> Sue:  (treating as a "editorial)
> 
> Does this work for you?
> Old/A given component type may (exactly once) or may not be present in 
> the flow Specification/
> 
> New/Each given component type may or may not be present in the Flow 
> Specification.  If a type is present, it may be present only once./
> 
> 
> 5.1.  Ordering of Flow Specifications
> 
>    For all other component types, unless otherwise specified, the
>    comparison is performed by comparing the component data as a binary
>    string using the memcmp() function as defined by [ISO_IEC_9899].  For
>    strings with equal lengths the lowest string (memcmp) has higher
>    precedence.  For strings of different lengths, the common prefix is
>    compared.  If the common prefix is not equal the string with the
>    lowest prefix has higher precedence.  If the common prefix is equal,
>    the longest string is considered to have higher precedence than the
>    shorter one.
> 
> I think that the intended comparison here is clear, but I was 
> wondering whether this text should flag endian concerns at all.  E.g. 
> if the component data has been stored in memory and any numeric values 
> have had endian conversion performed on them then a naive memcmp() 
> could give a different answer.
> 
> [Sue]:  (treating as a "editorial)
> If you have a suggestion on endian statements, please let us know.
> We  provide links to from other BGP specifications  for the types.
> Appendix A was intended to provide an example of the flow rule comparison.

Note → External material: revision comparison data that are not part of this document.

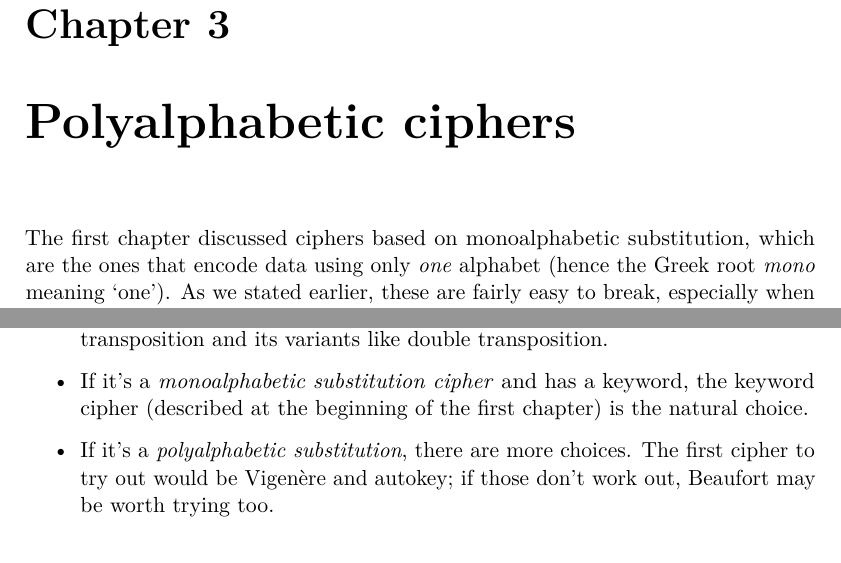
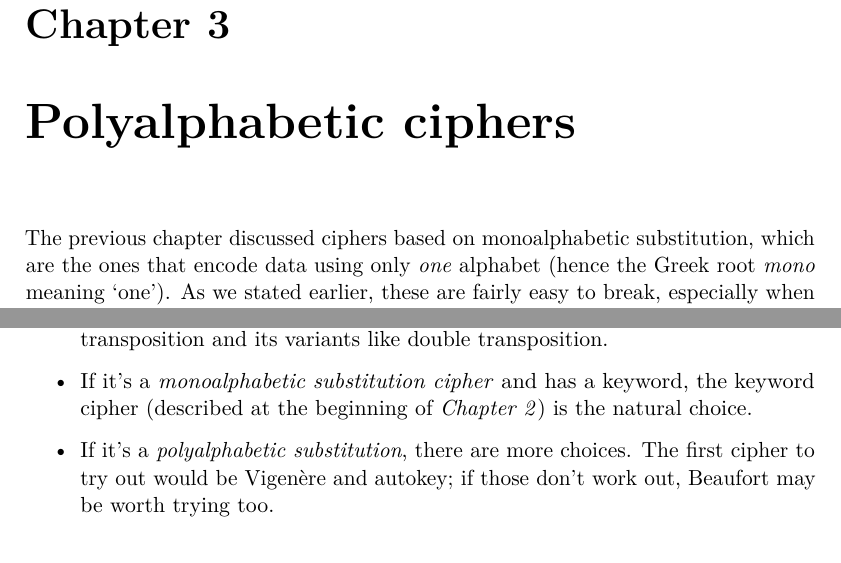
Before and after one commit to danielecappuccio/bachelors-thesis, a LaTeX thesis (src/thesis.tex): two parts of pages 18 and 36 of 65, joined at a grey line, cut so that both start at the same text. Compiled offline with pdfLaTeX.

Commit message:
Fixed reference error

```diff
--- a/src/thesis.tex
+++ b/src/thesis.tex
@@ -288,7 +288,7 @@ In some cases, underlying words can also be determined from the pattern of their
 According to the unicity distance of English, 27.6 letters of ciphertext are required to crack a mixed alphabet simple substitution. In practice, typically about 50 letters are needed, although some messages can be broken with fewer if unusual patterns are found. In other cases, the plaintext can be contrived to have a nearly flat frequency distribution, and much longer plaintexts will then be required by the cryptanalyst.
 
 \chapter{Polyalphabetic ciphers}
-The first chapter discussed ciphers based on monoalphabetic substitution, which are the ones that encode data using only \textit{one} alphabet (hence the Greek root \textit{mono} meaning `one'). As we stated earlier, these are fairly easy to break, especially when the spaces between words are still there.\\\\
+The previous chapter discussed ciphers based on monoalphabetic substitution, which are the ones that encode data using only \textit{one} alphabet (hence the Greek root \textit{mono} meaning `one'). As we stated earlier, these are fairly easy to break, especially when the spaces between words are still there.\\\\
 How can it be made harder to decrypt messages? Well, one way is to use \textbf{more than one} alphabet, switching between them systematically. This type of cipher is called a \textbf{polyalphabetic substitution cipher} (\textit{poly} is the Greek root for `many'); the main difference is that frequency analysis no longer works the same way to break these kind of ciphers.\\\\
 The Vigenère cipher is probably the best-known example of a polyalphabetic cipher, though it is a simplified special case. The Enigma machine, which was used during World War Two, is more complex but it is still fundamentally a polyalphabetic substitution cipher.
 
@@ -591,7 +591,7 @@ Knowing whether the cipher has a key or not, and what form the key takes (word,
 
 \begin{itemize}
 	\item If it's a \textit{transposition cipher}, the obvious thing to try would be columnar transposition and its variants like double transposition.
-	\item If it's a \textit{monoalphabetic substitution cipher} and has a keyword, the keyword cipher (described at the beginning of the first chapter) is the natural choice.
+	\item If it's a \textit{monoalphabetic substitution cipher} and has a keyword, the keyword cipher (described at the beginning of \textit{Chapter 2}) is the natural choice.
 	\item If it's a \textit{polyalphabetic substitution}, there are more choices. The first cipher to try out would be Vigenère and autokey; if those don't work out, Beaufort may be worth trying too.
 \end{itemize}
 \ \\
```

> Do you think this helps?
> 
> The example encodings in section 4 were intended to provide examples 
> for implementers.
> 
> 
>